_Exercise_
Here are the records. Write out exactly the lines between the one holding "C[USDA-First Ingredient Resolution]" and the one holding "D[USDA Ingredient Matching]", inclusive.

Dataset items:

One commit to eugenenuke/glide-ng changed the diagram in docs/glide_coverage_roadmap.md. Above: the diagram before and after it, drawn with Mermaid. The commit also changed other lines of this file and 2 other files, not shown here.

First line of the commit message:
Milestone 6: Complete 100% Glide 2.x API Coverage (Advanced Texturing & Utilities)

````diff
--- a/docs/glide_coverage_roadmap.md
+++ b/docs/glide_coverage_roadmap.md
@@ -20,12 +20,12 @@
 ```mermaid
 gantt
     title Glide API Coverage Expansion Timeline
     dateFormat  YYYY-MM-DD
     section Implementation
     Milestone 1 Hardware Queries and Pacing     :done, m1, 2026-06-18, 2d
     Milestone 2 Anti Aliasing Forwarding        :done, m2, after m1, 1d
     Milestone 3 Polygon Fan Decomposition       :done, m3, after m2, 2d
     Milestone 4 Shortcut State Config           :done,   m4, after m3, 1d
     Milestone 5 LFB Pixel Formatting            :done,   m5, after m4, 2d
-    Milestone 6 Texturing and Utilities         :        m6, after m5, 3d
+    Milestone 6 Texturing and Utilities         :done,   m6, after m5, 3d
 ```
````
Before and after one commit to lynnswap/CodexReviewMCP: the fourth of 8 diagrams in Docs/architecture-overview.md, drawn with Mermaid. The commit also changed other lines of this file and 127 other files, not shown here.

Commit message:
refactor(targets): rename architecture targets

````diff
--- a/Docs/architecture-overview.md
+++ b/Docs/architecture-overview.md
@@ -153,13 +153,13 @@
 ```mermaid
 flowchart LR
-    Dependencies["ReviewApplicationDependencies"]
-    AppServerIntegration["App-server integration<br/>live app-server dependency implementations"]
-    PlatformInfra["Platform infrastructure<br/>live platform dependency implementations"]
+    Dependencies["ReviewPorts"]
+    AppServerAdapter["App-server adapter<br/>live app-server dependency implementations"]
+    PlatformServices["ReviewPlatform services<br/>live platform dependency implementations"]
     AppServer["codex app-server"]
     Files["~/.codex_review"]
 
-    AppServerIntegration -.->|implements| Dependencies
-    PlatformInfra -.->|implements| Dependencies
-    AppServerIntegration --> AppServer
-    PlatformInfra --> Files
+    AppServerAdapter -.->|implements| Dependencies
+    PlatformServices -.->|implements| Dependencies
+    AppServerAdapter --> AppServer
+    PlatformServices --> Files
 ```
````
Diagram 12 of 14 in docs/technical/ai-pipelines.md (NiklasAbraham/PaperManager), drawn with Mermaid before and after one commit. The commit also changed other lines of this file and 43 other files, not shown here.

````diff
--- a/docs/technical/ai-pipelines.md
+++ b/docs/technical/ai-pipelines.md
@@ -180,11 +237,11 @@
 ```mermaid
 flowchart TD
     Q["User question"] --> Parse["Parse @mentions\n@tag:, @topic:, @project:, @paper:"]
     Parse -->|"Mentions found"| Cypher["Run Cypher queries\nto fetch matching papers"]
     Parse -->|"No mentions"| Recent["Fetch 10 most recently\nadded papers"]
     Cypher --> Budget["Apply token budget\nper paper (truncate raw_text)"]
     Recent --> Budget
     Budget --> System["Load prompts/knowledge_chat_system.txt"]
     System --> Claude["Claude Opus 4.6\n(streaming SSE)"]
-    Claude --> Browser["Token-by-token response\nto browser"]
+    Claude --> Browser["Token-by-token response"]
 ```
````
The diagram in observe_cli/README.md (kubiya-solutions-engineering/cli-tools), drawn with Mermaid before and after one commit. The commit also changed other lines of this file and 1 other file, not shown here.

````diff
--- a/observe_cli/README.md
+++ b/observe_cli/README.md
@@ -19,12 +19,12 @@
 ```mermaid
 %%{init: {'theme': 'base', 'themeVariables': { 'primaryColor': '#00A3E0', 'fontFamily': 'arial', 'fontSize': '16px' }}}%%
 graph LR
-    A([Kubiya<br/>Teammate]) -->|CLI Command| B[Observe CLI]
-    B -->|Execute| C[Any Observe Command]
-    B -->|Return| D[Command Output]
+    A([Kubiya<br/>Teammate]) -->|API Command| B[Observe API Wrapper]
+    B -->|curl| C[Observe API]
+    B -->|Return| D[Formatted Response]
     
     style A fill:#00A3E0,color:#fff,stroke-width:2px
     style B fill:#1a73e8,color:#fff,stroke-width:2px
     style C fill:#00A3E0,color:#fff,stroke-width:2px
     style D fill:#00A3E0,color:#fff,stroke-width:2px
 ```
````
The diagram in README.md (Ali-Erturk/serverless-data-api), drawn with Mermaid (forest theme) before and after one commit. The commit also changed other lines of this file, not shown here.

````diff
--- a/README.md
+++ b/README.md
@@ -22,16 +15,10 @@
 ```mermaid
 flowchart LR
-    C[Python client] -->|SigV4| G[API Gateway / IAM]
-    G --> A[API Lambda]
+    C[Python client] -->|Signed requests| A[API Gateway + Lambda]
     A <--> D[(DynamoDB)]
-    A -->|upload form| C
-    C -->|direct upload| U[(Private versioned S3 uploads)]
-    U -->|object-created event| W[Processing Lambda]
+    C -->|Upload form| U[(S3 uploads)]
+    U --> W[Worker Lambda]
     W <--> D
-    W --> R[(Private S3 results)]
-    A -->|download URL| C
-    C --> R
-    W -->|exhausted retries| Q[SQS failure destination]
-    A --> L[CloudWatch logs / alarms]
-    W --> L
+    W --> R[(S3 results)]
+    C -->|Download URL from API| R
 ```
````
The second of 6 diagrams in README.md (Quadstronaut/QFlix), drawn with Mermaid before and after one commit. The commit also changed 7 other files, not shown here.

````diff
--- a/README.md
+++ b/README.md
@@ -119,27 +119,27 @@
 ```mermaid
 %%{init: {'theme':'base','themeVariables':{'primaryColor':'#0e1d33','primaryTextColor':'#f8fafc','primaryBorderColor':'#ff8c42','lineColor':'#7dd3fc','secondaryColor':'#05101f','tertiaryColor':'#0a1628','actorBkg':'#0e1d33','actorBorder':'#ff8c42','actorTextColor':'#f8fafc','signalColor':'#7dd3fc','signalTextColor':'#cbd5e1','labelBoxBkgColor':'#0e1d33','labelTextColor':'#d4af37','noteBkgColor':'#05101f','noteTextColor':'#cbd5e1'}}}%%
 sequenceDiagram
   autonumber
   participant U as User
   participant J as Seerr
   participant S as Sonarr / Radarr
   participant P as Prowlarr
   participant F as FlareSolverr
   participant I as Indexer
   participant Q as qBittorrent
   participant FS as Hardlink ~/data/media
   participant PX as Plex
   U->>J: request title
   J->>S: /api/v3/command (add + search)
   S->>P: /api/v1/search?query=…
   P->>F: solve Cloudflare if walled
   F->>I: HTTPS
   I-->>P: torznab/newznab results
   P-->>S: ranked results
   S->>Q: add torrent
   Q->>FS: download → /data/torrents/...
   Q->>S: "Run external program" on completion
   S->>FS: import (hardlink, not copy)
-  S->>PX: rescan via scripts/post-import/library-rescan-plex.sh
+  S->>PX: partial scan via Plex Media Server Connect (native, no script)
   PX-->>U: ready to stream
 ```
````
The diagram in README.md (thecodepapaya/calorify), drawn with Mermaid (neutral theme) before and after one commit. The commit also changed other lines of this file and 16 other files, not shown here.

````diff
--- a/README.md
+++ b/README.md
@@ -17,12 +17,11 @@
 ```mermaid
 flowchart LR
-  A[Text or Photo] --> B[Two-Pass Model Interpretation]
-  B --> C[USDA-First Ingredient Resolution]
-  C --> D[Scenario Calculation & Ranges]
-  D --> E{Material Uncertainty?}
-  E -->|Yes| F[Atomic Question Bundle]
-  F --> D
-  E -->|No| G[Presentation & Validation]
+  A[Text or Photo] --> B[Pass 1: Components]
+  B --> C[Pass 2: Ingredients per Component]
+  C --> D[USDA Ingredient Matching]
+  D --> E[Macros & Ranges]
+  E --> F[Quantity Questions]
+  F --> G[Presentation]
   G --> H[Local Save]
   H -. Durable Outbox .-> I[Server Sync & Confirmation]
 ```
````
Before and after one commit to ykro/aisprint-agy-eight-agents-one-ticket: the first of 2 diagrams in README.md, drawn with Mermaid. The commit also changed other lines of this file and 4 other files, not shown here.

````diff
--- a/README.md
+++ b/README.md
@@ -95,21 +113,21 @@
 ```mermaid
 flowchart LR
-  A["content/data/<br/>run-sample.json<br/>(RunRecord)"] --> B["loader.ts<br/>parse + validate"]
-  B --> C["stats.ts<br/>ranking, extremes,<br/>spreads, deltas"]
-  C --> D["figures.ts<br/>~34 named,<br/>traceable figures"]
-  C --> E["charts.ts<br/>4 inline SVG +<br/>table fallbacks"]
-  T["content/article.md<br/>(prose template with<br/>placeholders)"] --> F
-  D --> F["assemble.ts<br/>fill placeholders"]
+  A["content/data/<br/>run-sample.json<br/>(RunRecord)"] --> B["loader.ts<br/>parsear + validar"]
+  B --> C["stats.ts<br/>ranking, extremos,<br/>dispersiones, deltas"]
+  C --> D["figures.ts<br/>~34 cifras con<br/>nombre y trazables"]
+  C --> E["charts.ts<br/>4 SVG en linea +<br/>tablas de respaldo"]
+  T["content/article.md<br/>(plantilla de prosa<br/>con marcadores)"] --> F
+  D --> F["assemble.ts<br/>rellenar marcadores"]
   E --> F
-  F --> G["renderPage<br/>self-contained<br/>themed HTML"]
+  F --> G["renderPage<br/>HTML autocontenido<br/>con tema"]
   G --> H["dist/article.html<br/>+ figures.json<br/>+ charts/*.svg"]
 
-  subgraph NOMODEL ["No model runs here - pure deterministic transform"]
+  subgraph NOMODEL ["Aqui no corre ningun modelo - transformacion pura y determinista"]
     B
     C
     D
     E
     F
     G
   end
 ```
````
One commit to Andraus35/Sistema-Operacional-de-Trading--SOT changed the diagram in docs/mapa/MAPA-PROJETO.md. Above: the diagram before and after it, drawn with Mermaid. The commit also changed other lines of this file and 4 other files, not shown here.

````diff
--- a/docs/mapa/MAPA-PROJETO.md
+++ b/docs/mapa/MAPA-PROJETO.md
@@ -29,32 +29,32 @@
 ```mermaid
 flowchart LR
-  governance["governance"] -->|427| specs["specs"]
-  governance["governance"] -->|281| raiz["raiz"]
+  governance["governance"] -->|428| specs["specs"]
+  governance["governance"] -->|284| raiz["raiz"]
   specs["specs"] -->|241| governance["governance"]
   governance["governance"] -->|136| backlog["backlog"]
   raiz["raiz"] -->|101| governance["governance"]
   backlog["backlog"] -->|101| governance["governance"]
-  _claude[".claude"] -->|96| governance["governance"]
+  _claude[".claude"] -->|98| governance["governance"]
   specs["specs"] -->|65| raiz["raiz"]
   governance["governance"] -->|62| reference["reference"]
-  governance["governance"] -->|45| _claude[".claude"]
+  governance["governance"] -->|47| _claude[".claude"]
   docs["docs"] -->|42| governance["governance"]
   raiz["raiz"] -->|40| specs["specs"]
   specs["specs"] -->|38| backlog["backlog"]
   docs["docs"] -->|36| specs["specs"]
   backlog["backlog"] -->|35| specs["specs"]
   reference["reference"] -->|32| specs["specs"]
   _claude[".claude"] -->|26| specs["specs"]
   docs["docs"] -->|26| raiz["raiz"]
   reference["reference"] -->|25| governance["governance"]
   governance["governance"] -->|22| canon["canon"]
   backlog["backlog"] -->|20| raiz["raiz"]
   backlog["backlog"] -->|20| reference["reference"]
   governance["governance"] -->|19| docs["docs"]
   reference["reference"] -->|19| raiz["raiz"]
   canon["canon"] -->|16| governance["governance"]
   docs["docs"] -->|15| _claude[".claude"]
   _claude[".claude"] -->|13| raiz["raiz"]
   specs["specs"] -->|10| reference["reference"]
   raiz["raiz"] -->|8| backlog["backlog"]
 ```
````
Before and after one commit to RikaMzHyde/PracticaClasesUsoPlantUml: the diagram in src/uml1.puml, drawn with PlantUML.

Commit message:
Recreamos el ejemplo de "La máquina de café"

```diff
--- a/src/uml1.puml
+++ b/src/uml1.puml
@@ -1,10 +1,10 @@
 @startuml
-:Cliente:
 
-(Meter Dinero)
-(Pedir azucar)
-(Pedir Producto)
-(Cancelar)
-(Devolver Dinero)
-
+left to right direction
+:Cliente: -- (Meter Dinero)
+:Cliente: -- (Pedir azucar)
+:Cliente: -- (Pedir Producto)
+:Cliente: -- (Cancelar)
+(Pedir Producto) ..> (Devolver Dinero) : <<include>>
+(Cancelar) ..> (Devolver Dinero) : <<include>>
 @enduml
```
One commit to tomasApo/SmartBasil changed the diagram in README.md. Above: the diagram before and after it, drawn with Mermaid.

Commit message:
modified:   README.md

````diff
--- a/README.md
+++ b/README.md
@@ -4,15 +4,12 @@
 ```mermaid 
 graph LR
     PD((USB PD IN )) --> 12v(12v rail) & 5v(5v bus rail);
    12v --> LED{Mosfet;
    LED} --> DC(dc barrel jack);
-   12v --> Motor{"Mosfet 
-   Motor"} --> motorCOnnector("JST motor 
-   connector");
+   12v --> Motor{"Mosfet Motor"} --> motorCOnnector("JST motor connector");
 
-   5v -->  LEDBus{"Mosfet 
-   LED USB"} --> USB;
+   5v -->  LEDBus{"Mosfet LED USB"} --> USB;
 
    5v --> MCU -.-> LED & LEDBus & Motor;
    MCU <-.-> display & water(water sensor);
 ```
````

_Completed task_
-  B --> C[USDA-First Ingredient Resolution]
-  C --> D[Scenario Calculation & Ranges]
-  D --> E{Material Uncertainty?}
-  E -->|Yes| F[Atomic Question Bundle]
-  F --> D
-  E -->|No| G[Presentation & Validation]
+  A[Text or Photo] --> B[Pass 1: Components]
+  B --> C[Pass 2: Ingredients per Component]
+  C --> D[USDA Ingredient Matching]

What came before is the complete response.